Eastern Europe Trip: Our Visit to Auschwitz-Birkenau
It was, quite simply, an experience like no other. A four hour visit touring Auschwitz-Birkenau for thirty two students and four teachers from St. Paul’s High School was an experience that we will carry with us for the rest of our lives.
Never will we forget exactly how we felt and what we thought as we learned about the horrors and gruesome acts of violence that went on at both Auschwitz and Birkenau. However, what we took away from our experience at the camps and what we learned about this abominable act of evil is much more important in helping us understand the injustices that are taking place in the world today and what we can do as individuals to overcome this evil that exists right now.
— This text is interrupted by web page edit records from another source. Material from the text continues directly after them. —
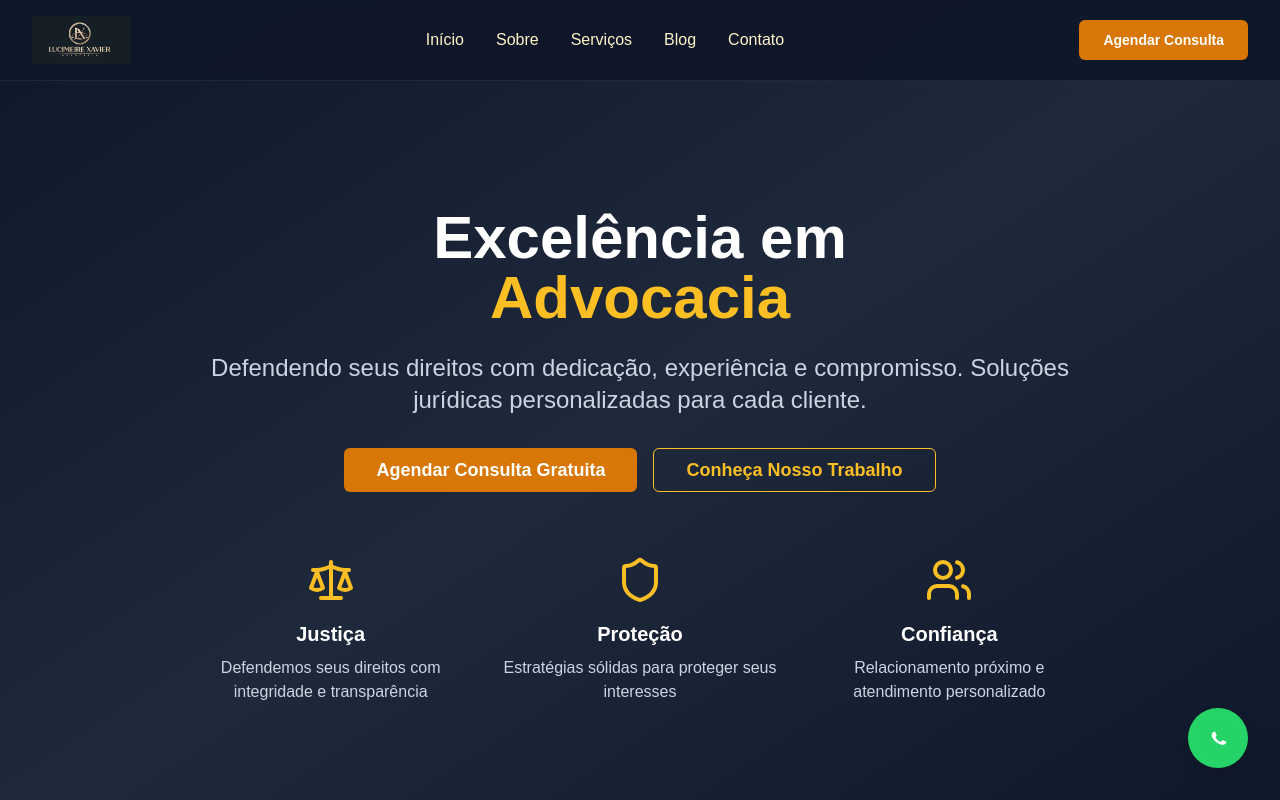
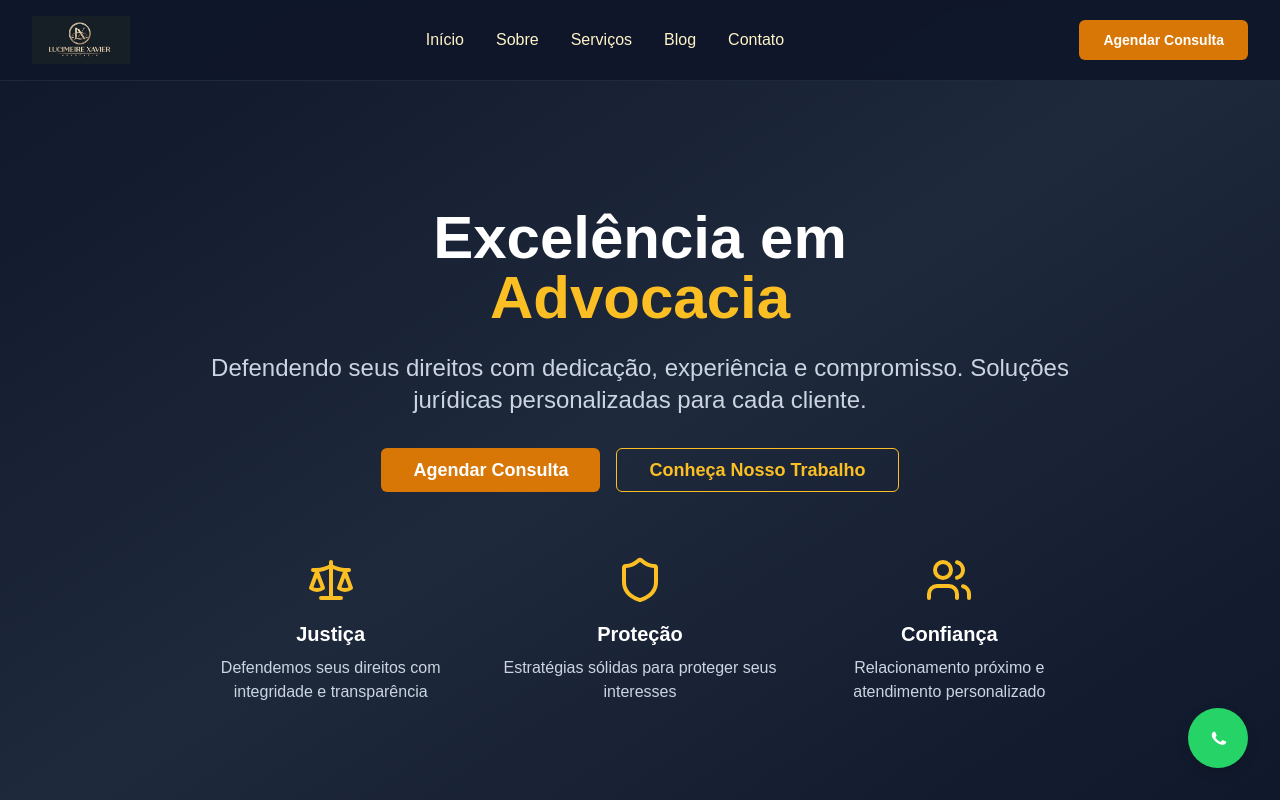
Before and after one commit to Agencia-Clickasso/adv-site, a Next.js app: page / in a window 1280 px wide. Shown: the top 800 px of the page. Built offline with nearby package versions, Linux system fonts and the light colour scheme.

Commit message:
Update contact and hero components to simplify consultation messaging by removing "gratuita" from text.

```diff
--- a/components/contact.tsx
+++ b/components/contact.tsx
@@ -38,7 +38,7 @@ export default function Contact() {
           <div className="text-center mb-16">
             <h2 className="text-4xl font-bold mb-4">Entre em Contato</h2>
             <p className="text-xl text-slate-300 max-w-3xl mx-auto">
-              Estamos prontos para ajudá-lo. Agende uma consulta gratuita e descubra como podemos resolver sua questão
+              Estamos prontos para ajudá-lo. Agende uma consulta e descubra como podemos resolver sua questão
               jurídica.
             </p>
           </div>
--- a/components/hero.tsx
+++ b/components/hero.tsx
@@ -22,7 +22,7 @@ export default function Hero() {
               size="lg"
               className="bg-amber-600 hover:bg-amber-700 text-white font-semibold px-8 py-4 text-lg"
             >
-              <Link href="#contact">Agendar Consulta Gratuita</Link>
+              <Link href="#contact">Agendar Consulta</Link>
             </Button>
             <Button
               asChild
```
When we arrived at Auschwitz-Birkenau in the early afternoon, it was incomprehensible and somewhat eerie how the camps silently gave off evil vibes. As we toured around the entirety of the camps, a sense of enlightenment and awareness came over us all.
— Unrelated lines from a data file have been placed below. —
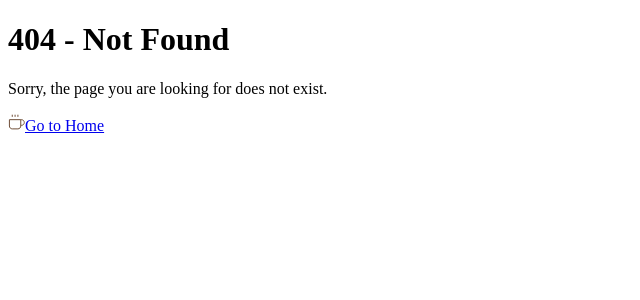
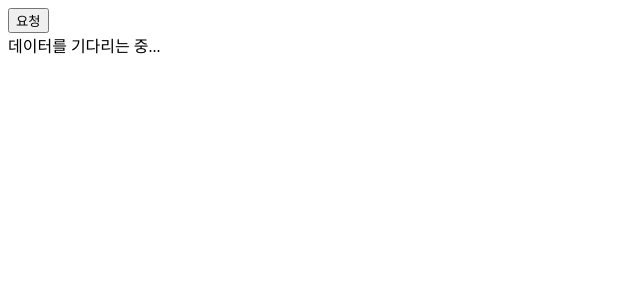
Before and after one commit to sins051301/SoftWareHackathon, a React (Vite) app: page /chatting in a window 1280 px wide. Before the commit this address had no page. Shown: the top 300 px of the page, without its empty margins (0-640 px from the left). Built offline with nearby package versions, Linux system fonts and the light colour scheme.

Commit message:
feat:통신연결

```diff
--- a/package.json
+++ b/package.json
@@ -10,6 +10,7 @@
     "preview": "vite preview"
   },
   "dependencies": {
+    "@tanstack/react-query": "^5.62.10",
     "axios": "^1.7.9",
     "react": "^18.3.1",
     "react-dom": "^18.3.1",
--- a/src/App.tsx
+++ b/src/App.tsx
@@ -1,19 +1,31 @@
 import { createBrowserRouter, RouterProvider } from "react-router-dom";
 import NotFound from "./pages/NotFound";
 import { MainLayout } from "./layouts/MainLayout";
-import Test from "./pages/Test";
-
+import Chatting from "./pages/Chat/Chatting";
+import Login from "./pages/Auth/Login";
+import { QueryClientProvider } from "@tanstack/react-query";
+import { queryClient } from "./services/TanstackQueryStore";
 const router = createBrowserRouter([
   {
     path: "/",
     element: <MainLayout />,
     errorElement: <NotFound />,
-    children: [{ path: "test", element: <Test /> }],
+    children: [
+      { path: "chatting", element: <Chatting /> },
+      {
+        path: "login",
+        element: <Login />,
+      },
+    ],
   },
 ]);
 
 const App = () => {
-  return <RouterProvider router={router} />;
+  return (
+    <QueryClientProvider client={queryClient}>
+      <RouterProvider router={router} />
+    </QueryClientProvider>
+  );
 };
 
 export default App;
--- /dev/null
+++ b/src/api/index.ts
@@ -0,0 +1,8 @@
+import axios from "axios";
+
+const api = axios.create({
+  // TODO: 서버 API 주소로 환경변수 수정
+  baseURL: "/",
+});
+
+export default api;
--- /dev/null
+++ b/src/api/postChatGpt.ts
@@ -0,0 +1,12 @@
+import { ChatRequest } from "@/types/ChatInterface";
+import api from ".";
+
+async function postChatGpt(message: ChatRequest) {
+  const { data } = await api.post("/api/chatGpt/prompt", message, {
+    headers: {
+      "Content-Type": "application/json",
+    },
+  });
+  return data;
+}
+export default postChatGpt;
--- /dev/null
+++ b/src/hooks/queries/chatgpt.query.ts
@@ -0,0 +1,14 @@
+import { useMutation } from "@tanstack/react-query";
+import postChatGpt from "@/api/postChatGpt";
+import { ChatRequest } from "@/types/ChatInterface";
+export const usePostChatGpt = () => {
+  return useMutation({
+    mutationFn: (data: ChatRequest) => postChatGpt(data),
+    onError: (error) => {
+      alert(error?.message);
+    },
+    onSuccess: () => {
+      console.log("User information posted successfully!");
+    },
+  });
+};
--- /dev/null
+++ b/src/pages/Auth/Login.tsx
@@ -0,0 +1,11 @@
+function Login() {
+  return (
+    <div>
+      <input type="text" />
+      비밀번호
+      <input type="text" />
+    </div>
+  );
+}
+
+export default Login;
--- /dev/null
+++ b/src/pages/Chat/Chatting.tsx
@@ -0,0 +1,36 @@
+import { usePostChatGpt } from "@/hooks/queries/chatgpt.query";
+import { ChatRequest } from "@/types/ChatInterface";
+import styled from "styled-components";
+
+const dummyData: ChatRequest = {
+  model: "gpt-4",
+  messages: [
+    {
+      role: "system",
+      content: "You are a helpful assistant.",
+    },
+    {
+      role: "user",
+      content: "노래하나 만들어줘",
+    },
+  ],
+};
+
+const ChattingBack = styled.div`
+  width: 100vw;
+  height: 100vh;
+`;
+
+export function Chatting() {
+  const { mutate, data, isError, error } = usePostChatGpt();
+  if (isError) {
+    alert(error?.message);
+  }
+  return (
+    <ChattingBack>
+      <button onClick={() => mutate(dummyData)}>요청</button>
+      <div>{data ? data : "데이터를 기다리는 중..."}</div>
+    </ChattingBack>
+  );
+}
+export default Chatting;
--- /dev/null
+++ b/src/services/TanstackQueryStore.ts
@@ -0,0 +1,11 @@
+import { QueryClient } from '@tanstack/react-query';
+
+export const queryClient = new QueryClient({
+  defaultOptions: {
+    queries: {
+      staleTime: 5000,
+      gcTime: 300000,
+      notifyOnChangeProps: 'all',
+    },
+  },
+});
--- /dev/null
+++ b/src/types/ChatInterface.ts
@@ -0,0 +1,9 @@
+export interface Message {
+  role: "system" | "user" | "assistant";
+  content: string;
+}
+
+export interface ChatRequest {
+  model: string;
+  messages: Message[];
+}
--- a/src/vite-env.d.ts
+++ b/src/vite-env.d.ts
@@ -1 +1,5 @@
 /// <reference types="vite-plugin-svgr/client" />
+
+interface ImportMeta {
+  readonly env: ImportMetaEnv;
+}
--- a/vite.config.ts
+++ b/vite.config.ts
@@ -17,4 +17,14 @@ export default defineConfig({
       "@": "/src",
     },
   },
+  server: {
+    proxy: {
+      "/api": {
+        target: "http://3.38.176.228:8080",
+        changeOrigin: true,
+        secure: false,
+        ws: true,
+      },
+    },
+  },
 });
```
Also changed, not shown: src/main.tsx (+6 -6 lines), 1 other file (tests, documents, lock files or other folders).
What had happened at these two particular camps, the insensible acts of evil, became much more real when walking on to the exact location where thousands upon thousands of innocent lives were lost. With each step and each terrifying fact spewed out from our tour guide about Nazi torture tactics or death counts, the tour grew more and more emotional as the afternoon wore on.
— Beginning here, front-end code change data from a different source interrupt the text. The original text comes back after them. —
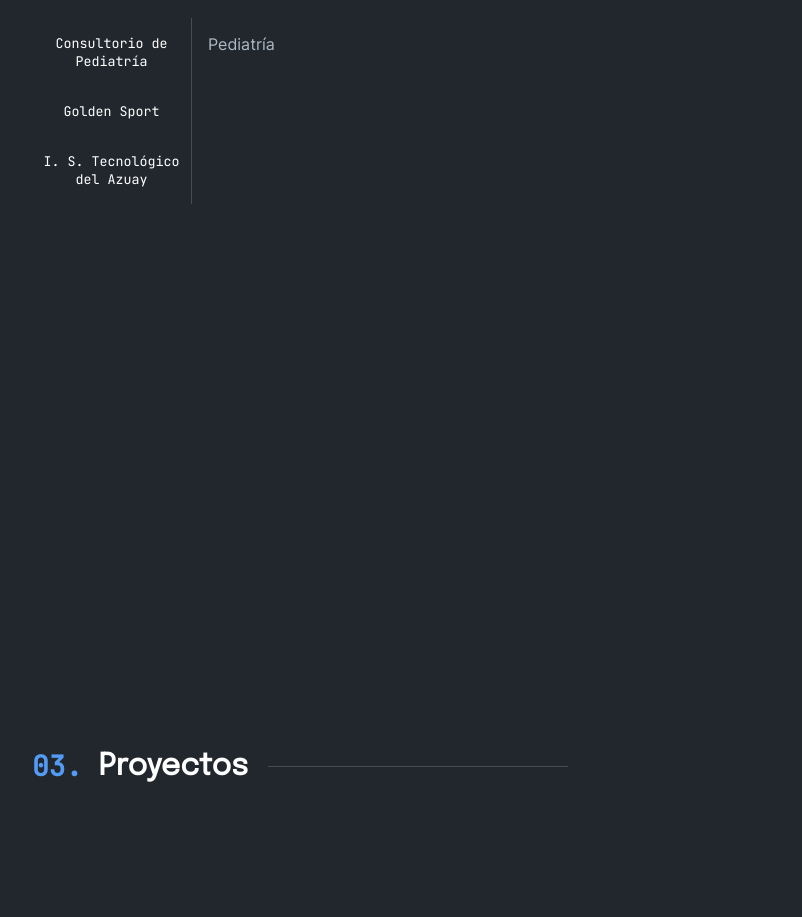
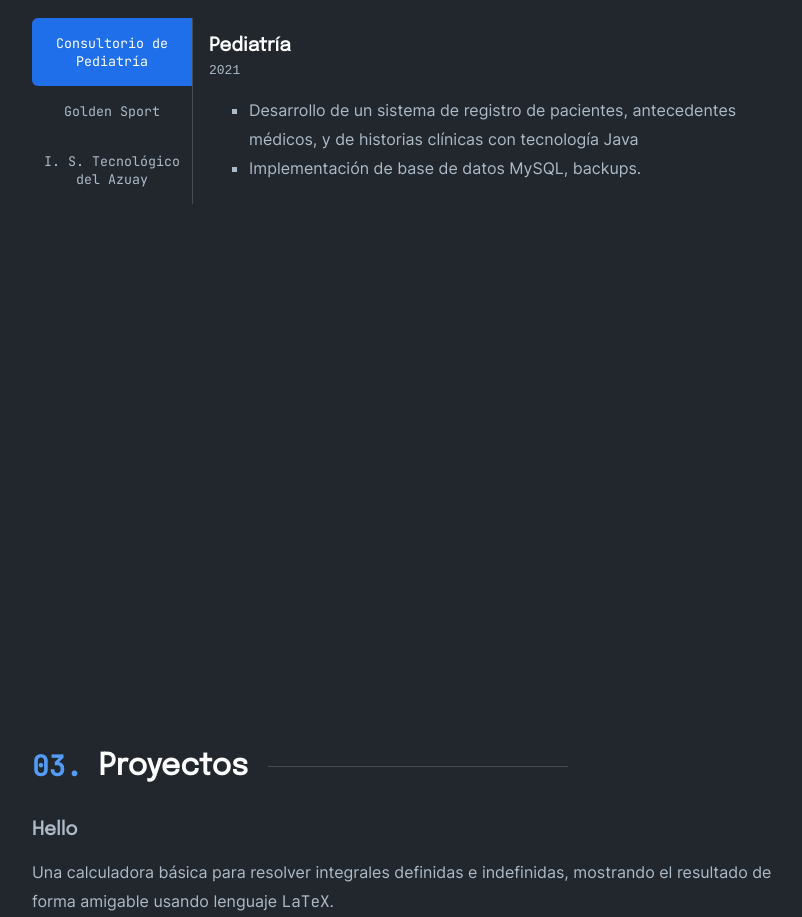
Before and after one commit to Geomoon/portfolio-v1, a Next.js app: page / in a window 1280 px wide. Shown: the part 1880-2797 px from the top of the page, without its empty margins (224-1026 px from the left). Built offline with nearby package versions, Linux system fonts and the light colour scheme.

Commit message:
projects

```diff
--- a/components/Content.tsx
+++ b/components/Content.tsx
@@ -8,10 +8,10 @@ export const Content = () => {
 
   return (<>
     <section><Welcome /></section>
-    <section><AboutMe /></section>
-    <section><Experience /></section>
-    <section><Projects /></section>
-    <section><Contact /></section>
+    <section><AboutMe anchorId="about" /></section>
+    <section><Experience anchorId="experience"/></section>
+    <section><Projects anchorId="projects"/></section>
+    <section><Contact anchorId="contact"/></section>
     </>
   )
 }
--- a/components/EmailBar.tsx
+++ b/components/EmailBar.tsx
@@ -3,7 +3,7 @@ import styles from './EmailBar.module.css';
 export const EmailBar = () => (
   <div id={styles.email_bar} >
       <a href="mailto:lunageovanny23@gmail.com">
-        { 'lunageovanny23@gmail.com' }
+        { 'lunacarlos.dev@gmail.com' }
       </a>
   </div>
 );
--- a/components/Header.tsx
+++ b/components/Header.tsx
@@ -15,7 +15,7 @@ export const Header = () => {
         <div className={styles.sections}>
           <ol>
             <li><Link href="/#about">Sobre mí</Link></li>
-            <li><Link href="/#jobs">Experiencia</Link></li>
+            <li><Link href="/#experience">Experiencia</Link></li>
             <li><Link href="/#projects">Proyectos</Link></li>
             <li><Link href="/#contact">Contacto</Link></li>
           </ol>
--- a/components/sections/AboutMe.tsx
+++ b/components/sections/AboutMe.tsx
@@ -2,9 +2,14 @@ import Image from "next/image";
 import {TitleSection} from "./TitleSection"
 import styles from './aboutme.module.css';
 
-export const AboutMe = () => {
+type Props = {
+  anchorId: string
+}
+
+export const AboutMe = ({ anchorId }: Props) => {
   return (
     <div className='card' >
+      <a id={anchorId}></a>
       <TitleSection num="01." title="Sobre Mí" />
       <div className={ styles.grid_content } >
         <div className={ styles.text_content }>
--- a/components/sections/Contact.tsx
+++ b/components/sections/Contact.tsx
@@ -1,8 +1,13 @@
 import {TitleSection} from "./TitleSection"
 
-export const Contact = () => {
+type Props = {
+  anchorId: string
+}
+
+export const Contact = ({ anchorId }: Props) => {
   return (
     <div className='card'>
+      <a id={anchorId}></a>
       <TitleSection num="04." title="Contacto" />
     </div>
   )
--- a/components/sections/Experience.tsx
+++ b/components/sections/Experience.tsx
@@ -2,9 +2,14 @@ import {TitleSection} from "./TitleSection"
 import styles from './experience.module.css';
 import {TabsPanel} from "./tabs-component/TabsPanel";
 
-export const Experience = () => {
+type Props = {
+  anchorId: string
+}
+
+export const Experience = ({ anchorId }: Props) => {
   return (
     <div className='card'>
+      <a id={anchorId}></a>
       <TitleSection num="02." title="Experiencia" />
       <div className={styles.content}>
         <TabsPanel />
--- a/components/sections/Projects.tsx
+++ b/components/sections/Projects.tsx
@@ -1,9 +1,58 @@
+import Image from "next/image"
+import {TbBrandGithub} from "react-icons/tb"
 import {TitleSection} from "./TitleSection"
 
-export const Projects = () => {
+type Props = {
+  anchorId: string
+}
+
+export const Projects = ({ anchorId }: Props) => {
   return (
     <div className='card'>
+      <a id={anchorId}></a>
       <TitleSection num="03." title="Proyectos" />
+      <ProjectWithImage imageURL={'/images/eintegral-app.png'} />
     </div>
   )
 }
+
+type ImageProjectProps = {
+  imageURL: string
+}
+
+const ProjectWithImage = ({ imageURL }: ImageProjectProps) => {
+  return (
+    <>
+    <div>
+    <h3>Hello</h3>
+    <div>
+      <p>
+      Una calculadora básica para resolver integrales definidas e indefinidas, mostrando el resultado de forma amigable usando lenguaje <a href="https://www.latex-project.org/">LaTeX</a>.
+      </p>
+    </div>
+    <div>
+      <ul>
+        <li>Python</li>
+        <li>Sympy</li>
+        <li>Matplotlib</li>
+        <li>Pyplot</li>
+        <li>Tkinter</li>
+      </ul>
+    </div>
+    <div>
+      <ul>
+        <li>
+          <a href="http://github.com" target="_blank">
+            <TbBrandGithub />
+          </a>
+        </li>
+      </ul>
+    </div>
+    </div>
+
+    <div>
+      <img src={imageURL} width={100} height={100} />
+    </div>
+    </>
+  )
+}
--- a/components/sections/tabs-component/TabsPanel.tsx
+++ b/components/sections/tabs-component/TabsPanel.tsx
@@ -12,18 +12,78 @@ export const TabsPanel = () => {
   return (
       <div className={styles.grid_content} >
         <div className={styles.tabs}>
+
+        <div className={ index === 0 ? styles.selected_tab : ''} >
           <button
-            onClick={() => changeIndex(0)}
-            className={ index === 0 ? styles.selected_tab : 'none' } >
+            type='button'
+            onClick={() => changeIndex(0)}>
             Consultorio de Pediatría</button>
-          <button onClick={() => changeIndex(1)}>Golden Sport</button>
-          <button onClick={() => changeIndex(2)}>I. S. Tecnológico del Azuay</button>
+        </div>
+
+        <div className={ index === 1 ? styles.selected_tab : ''} >
+          <button
+            type='button'
+            onClick={() => changeIndex(1)}>
+            Golden Sport</button>
+        </div>
+
+        <div className={ index === 2 ? styles.selected_tab : ''} >
+          <button
+            type='button'
+            onClick={() => changeIndex(2)}>
+            I. S. Tecnológico del Azuay</button>
+        </div>
         </div>
         <div className={styles.tabs_content}>
-          <div className={ index === 0 ? styles.active_tab : styles.inactive_tab }>Pediatría</div>
-          <div className={ index === 1 ? styles.active_tab : styles.inactive_tab }>Golden</div>
-          <div className={ index === 2 ? styles.active_tab : styles.inactive_tab }>ISTA</div>
+          <TabContent
+            actualIndex={index} index={0}
+            title='Pediatría' fecha='2021'
+            items={[
+            "Desarrollo de un sistema de registro de pacientes, antecedentes médicos, y de historias clínicas con tecnología Java",
+            "Implementación de base de datos MySQL, backups."
+            ]} />
+
+          <TabContent
+            actualIndex={index} index={1}
+            title='Golden' fecha='2021'
+            items={[
+            "Sistema de registro de patinadores, registro de competencias, registro de premios ganados por competidores, usando Java.",
+            "Implementación de base de datos MySQL"
+            ]}/>
+
+          <TabContent
+            actualIndex={index} index={2}
+            title='Instituto Superior Tecnológico del Azuay (Prácticas)' fecha='2021 - Abril 2022'
+            items={[
+            "Sistema web para el proceso de Prácticas Preprofesionales, con Angular.",
+            "Desarrollo de API REST con Spring.",
+            "Servicio de envío de correos electrónicos.",
+            "Diseño e implementación de base de datos PostgreSQL.",
+            "Implementación de Dockers."
+            ]}/>
         </div>
       </div>
   )
 }
+
+type TabContentProps = {
+  actualIndex: number,
+  index: number,
+  title: string,
+  fecha: string,
+  items: string[]
+}
+
+const TabContent = ({ actualIndex, index, title, fecha, items }: TabContentProps) => {
+  return (
+    <div className={ actualIndex === index ? styles.active_tab : styles.inactive_tab }>
+      <h3>{ title }</h3>
+      <code>{ fecha }</code>
+      <ul>
+        { items.map((item, index) =>
+          <li key={index}>{ item }</li>)
+        }
+      </ul>
+    </div>
+  )
+}
--- a/components/sections/tabs-component/tabscomponent.module.css
+++ b/components/sections/tabs-component/tabscomponent.module.css
@@ -1,6 +1,10 @@
 .grid_content {
   display: grid;
   grid-template-columns: auto 1fr;
+}
+
+.grid_content * {
+  transition: linear 200ms;
 }
 
 .tabs {
@@ -15,15 +19,25 @@
   background-color: transparent;
   border: none;
   cursor: pointer;
-  border-right: 1px solid var(--border-color);
+  width: 100%;
+  color: var(--color);
 }
 
-.tabs button:hover {
-  border-left: 3px solid var(--primary);
+.tabs div {
+  border-right: 1px solid var(--border-color);
+  border-radius: 6px 0 0 6px;
+}
+
+.tabs div:hover {
+  background-color: var(--border-color);
 }
 
 .tabs_content {
   padding: 1rem;
+}
+
+.tabs_content h3 {
+  color: var(--color-light);
 }
 
 .active_tab {
@@ -35,5 +49,15 @@
 }
 
 .selected_tab {
-  border-left: 3px solid var(--primary);
+  background-color: var(--primary-btn);
+  border: none;
 }
+
+.selected_tab button {
+  color: var(--color-light);
+}
+
+.tabs_content ul {
+  list-style-type: square;
+  line-height: 1.8;
+}
--- a/styles/globals.css
+++ b/styles/globals.css
@@ -110,9 +110,13 @@ main {
   }
 }
 
-@media (min-width: 1080px) {
+@media (max-width: 768px) {
+  main {
+    padding: 10vh 100px 0;
+  }
+
   section, section * {
-    max-width: 80vw;
+    max-width: 90vw;
   }
 }
 
```
Also changed, not shown: public/images/eintegral-app.png (added).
One of the most impactful moments of the tour and the height of our emotional visit came when we actually entered a gas chamber, still completely intact, which was used by the Nazis to either burn the bodies of the dead or exterminate Jewish populations in large amounts.
Our visit ended with a small vigil in the back end of the Birkenau camp where Father Boutilier led us in a few prayers along with a few other students. These prayers allowed us time to reflect back on our day which allowed us to start to fully absorb what we had experienced and learned in the last few hours. This experience was nothing less than extraordinary yet a strong reminder that evil has no place in the world today.
Photos courtesy of St.Paul’s High School, Winnipeg.